Prompt: The reply should repeat all of the data word for word, with no pictures.

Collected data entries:
══════════
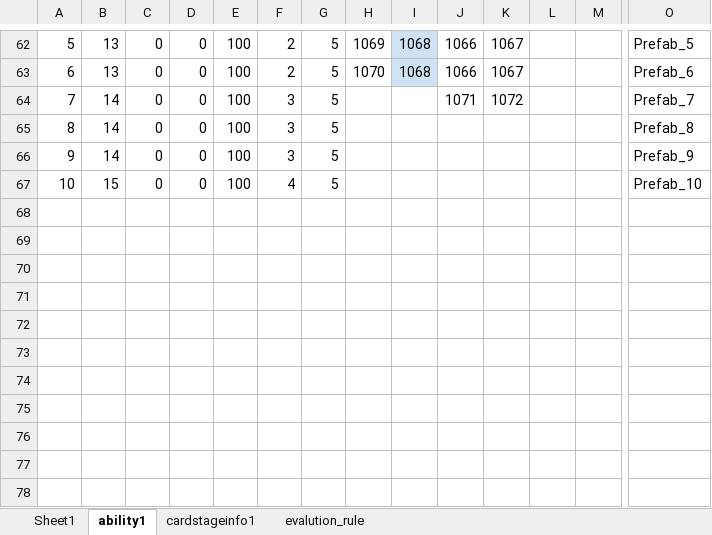
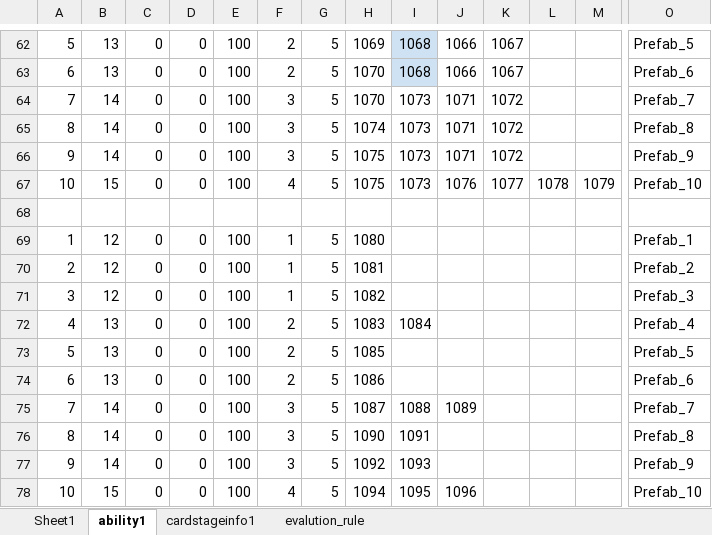
Before and after one commit to IntelHeartPrime/Gamedev_Tools, an Excel workbook: CourseCardSystem/CourseCardConfig.xlsx, sheet ability1, drawn as a sheet; only a part is shown, gaps mark what is left out; values as stored, in another font and other column widths than the file's, no borders; charts and pictures not drawn; addresses are those after the commit; rows hold the shown columns only; the diff covers the shown part only; the diff names each change by its address in the sheet, - before the commit and + after, or states it on an @@ line.

```diff
--- a/CourseCardSystem/CourseCardConfig.xlsx (sheet ability1)
+++ b/CourseCardSystem/CourseCardConfig.xlsx (sheet ability1)
-H64: (empty)
+H64: 1070
-I64: (empty)
+I64: 1073
+row 65: 8 | 14 | 0 | 0 | 100 | 3 | 5 | 1074 | 1073 | 1071 | 1072 |  |  | Prefab_8
+row 66: 9 | 14 | 0 | 0 | 100 | 3 | 5 | 1075 | 1073 | 1071 | 1072 |  |  | Prefab_9
+row 67: 10 | 15 | 0 | 0 | 100 | 4 | 5 | 1075 | 1073 | 1076 | 1077 | 1078 | 1079 | Prefab_10
+row 68: (empty)
+row 69: 1 | 12 | 0 | 0 | 100 | 1 | 5 | 1080 |  |  |  |  |  | Prefab_1
+row 70: 2 | 12 | 0 | 0 | 100 | 1 | 5 | 1081 |  |  |  |  |  | Prefab_2
+row 71: 3 | 12 | 0 | 0 | 100 | 1 | 5 | 1082 |  |  |  |  |  | Prefab_3
+row 72: 4 | 13 | 0 | 0 | 100 | 2 | 5 | 1083 | 1084 |  |  |  |  | Prefab_4
+row 73: 5 | 13 | 0 | 0 | 100 | 2 | 5 | 1085 |  |  |  |  |  | Prefab_5
+row 74: 6 | 13 | 0 | 0 | 100 | 2 | 5 | 1086 |  |  |  |  |  | Prefab_6
+row 75: 7 | 14 | 0 | 0 | 100 | 3 | 5 | 1087 | 1088 | 1089 |  |  |  | Prefab_7
-H76: (empty)
+H76: 1090
-I76: (empty)
+I76: 1091
-H77: (empty)
+H77: 1092
-I77: (empty)
+I77: 1093
-H78: (empty)
+H78: 1094
-I78: (empty)
+I78: 1095
-J78: (empty)
+J78: 1096
```
Also changed, not shown: 74 edited cells elsewhere in this sheet, sheet evalution_rule, sheet cardstageinfo1, sheet Sheet1, CourseCardSystem/CourseCardGroupConfig.xlsx, CourseCardSystem/SkillConfig.xlsx, 7 other files.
══════════
Answer box:
Before and after one commit to IntelHeartPrime/Gamedev_Tools, an Excel workbook: CourseCardSystem/CourseCardConfig.xlsx, sheet ability1, drawn as a sheet; only a part is shown, gaps mark what is left out; values as stored, in another font and other column widths than the file's, no borders; charts and pictures not drawn; addresses are those after the commit; rows hold the shown columns only; the diff covers the shown part only; the diff names each change by its address in the sheet, - before the commit and + after, or states it on an @@ line.

```diff
--- a/CourseCardSystem/CourseCardConfig.xlsx (sheet ability1)
+++ b/CourseCardSystem/CourseCardConfig.xlsx (sheet ability1)
-H64: (empty)
+H64: 1070
-I64: (empty)
+I64: 1073
+row 65: 8 | 14 | 0 | 0 | 100 | 3 | 5 | 1074 | 1073 | 1071 | 1072 |  |  | Prefab_8
+row 66: 9 | 14 | 0 | 0 | 100 | 3 | 5 | 1075 | 1073 | 1071 | 1072 |  |  | Prefab_9
+row 67: 10 | 15 | 0 | 0 | 100 | 4 | 5 | 1075 | 1073 | 1076 | 1077 | 1078 | 1079 | Prefab_10
+row 68: (empty)
+row 69: 1 | 12 | 0 | 0 | 100 | 1 | 5 | 1080 |  |  |  |  |  | Prefab_1
+row 70: 2 | 12 | 0 | 0 | 100 | 1 | 5 | 1081 |  |  |  |  |  | Prefab_2
+row 71: 3 | 12 | 0 | 0 | 100 | 1 | 5 | 1082 |  |  |  |  |  | Prefab_3
+row 72: 4 | 13 | 0 | 0 | 100 | 2 | 5 | 1083 | 1084 |  |  |  |  | Prefab_4
+row 73: 5 | 13 | 0 | 0 | 100 | 2 | 5 | 1085 |  |  |  |  |  | Prefab_5
+row 74: 6 | 13 | 0 | 0 | 100 | 2 | 5 | 1086 |  |  |  |  |  | Prefab_6
+row 75: 7 | 14 | 0 | 0 | 100 | 3 | 5 | 1087 | 1088 | 1089 |  |  |  | Prefab_7
-H76: (empty)
+H76: 1090
-I76: (empty)
+I76: 1091
-H77: (empty)
+H77: 1092
-I77: (empty)
+I77: 1093
-H78: (empty)
+H78: 1094
-I78: (empty)
+I78: 1095
-J78: (empty)
+J78: 1096
```
Also changed, not shown: 74 edited cells elsewhere in this sheet, sheet evalution_rule, sheet cardstageinfo1, sheet Sheet1, CourseCardSystem/CourseCardGroupConfig.xlsx, CourseCardSystem/SkillConfig.xlsx, 7 other files.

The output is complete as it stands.